Many peoples farms, homes have been destroyed and washed away by the floods. In Kasese, people are dying and losing their property as well because of the bursting of river banks. We are seeing climate change affect so many people and we still don’t see these things on the news.

Climate change is here. Climate change is not in lockdown. Climate change is still destroying peoples livelihoods and we are not seeing that in the news. If we don’t talk about these things, people will think that we are not in a crisis and yet we are facing the greatest threat to humanity right now and that is climate change.

All governments are paying full attention to COVID19 but they have not given the same attention to addressing the potential effects of Climate Change; how can one explain this?

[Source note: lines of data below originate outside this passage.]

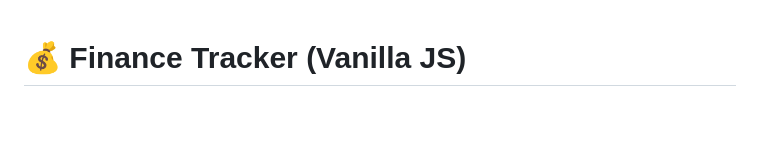
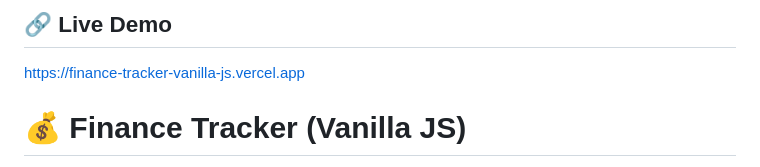
Before and after one commit to obe1taps/finance-tracker-vanilla-js, a Markdown page: README.md, the part around the change. Rendered like a GitHub page; blank space fills up the shorter version.

Commit message:
Add Live Demo

```diff
--- a/README.md
+++ b/README.md
@@ -1,3 +1,6 @@
+## 🔗 Live Demo
+https://finance-tracker-vanilla-js.vercel.app
+
 # 💰 Finance Tracker (Vanilla JS)
 
 Небольшой трекер личных финансов: добавляй доходы и расходы, смотри итоги, фильтруй операции, анализируй категории и экспортируй данные в CSV.
```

I think this is mainly because no one has been left out when it comes to the Covid19 pandemic. This pandemic has shown the vulnerability of everyone regardless of who they are and what position [they have] in society. This is why governments are doing everything to stop the spread of the virus because it affects everyone. When it comes to the climate crisis, not everyone has faced the impact of climate change, climate change is hitting the most vulnerable communities with the least heard voices. The voices of the most affected communities are not given an opportunity to speak louder. We clearly need to treat every crisis as a crisis. We need to fight every crisis. We need to listen to every voice. We need to solve every crisis.

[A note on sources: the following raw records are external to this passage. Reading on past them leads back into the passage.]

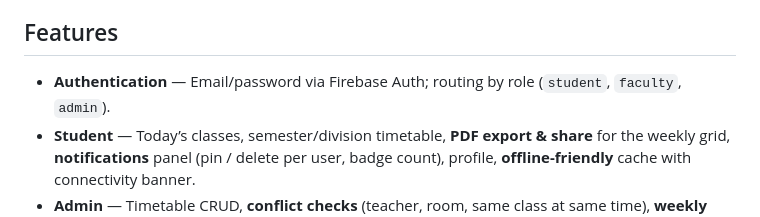
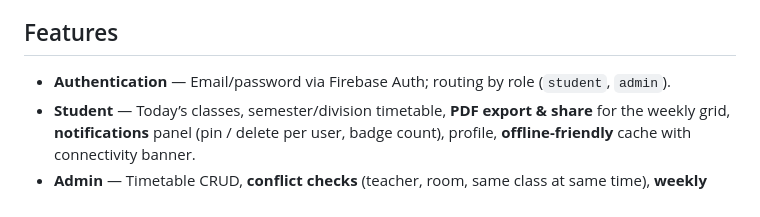
Before and after one commit to Siddhi1419-git/UniPlan, a Markdown page: README.md, the part around the change. Drawn GitHub-style.

Commit message:
Clarify authentication roles in README
Updated authentication section to reflect role changes.

```diff
--- a/README.md
+++ b/README.md
@@ -4,7 +4,7 @@ UniPlan is a **university timetable scheduling** mobile app built with **Flutter
 
 ## Features
 
-- **Authentication** — Email/password via Firebase Auth; routing by role (`student`, `faculty`, `admin`).
+- **Authentication** — Email/password via Firebase Auth; routing by role (`student`,  `admin`).
 - **Student** — Today’s classes, semester/division timetable, **PDF export & share** for the weekly grid, **notifications** panel (pin / delete per user, badge count), profile, **offline-friendly** cache with connectivity banner.
 - **Admin** — Timetable CRUD, **conflict checks** (teacher, room, same class at same time), **weekly subject limits** (e.g. lectures + lab), **rooms from Firebase**, suggested **free time slots** and **available rooms**, broadcast announcements (stored for the notifications panel).
 - **Theming** — Light/dark mode (persisted with `shared_preferences`).
```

What can activists like yourself do, ensure that the climate change agenda gets the same attention from leaders, as they are currently giving to COVID19?

Activists can just continue doing what they have been doing. Speak up and demand action from the government leaders without giving up and doing it with more strength than ever before. Young activists need to go out and vote for the future, vote for the leaders who will listen to our demands.

Finally, what do you think will be the legacy of COVID19 on humanity? What lessons can we learn from it moving forward?

This pandemic has clearly shown the vulnerability of all of us and it has shown that we are all the same regardless of where we come. This pandemic has shown that leaders are able to listen to the science and take the necessary action to stop a crisis. It clearly shows that the leaders are able to work together collectively to take action, they have the ability, they are capable of taking action if only they will do it. We can learn that when science speaks and warns, there is the reason and we need to listen to it. We can learn that there are many things that need to be done to build a society that caters for everyone where people have access to basic needs such as shelter, food, health facilities among others. We can’t go back to what life was because it was a disaster, we need to move forward with a green recovery. We can’t afford not to be sustainable.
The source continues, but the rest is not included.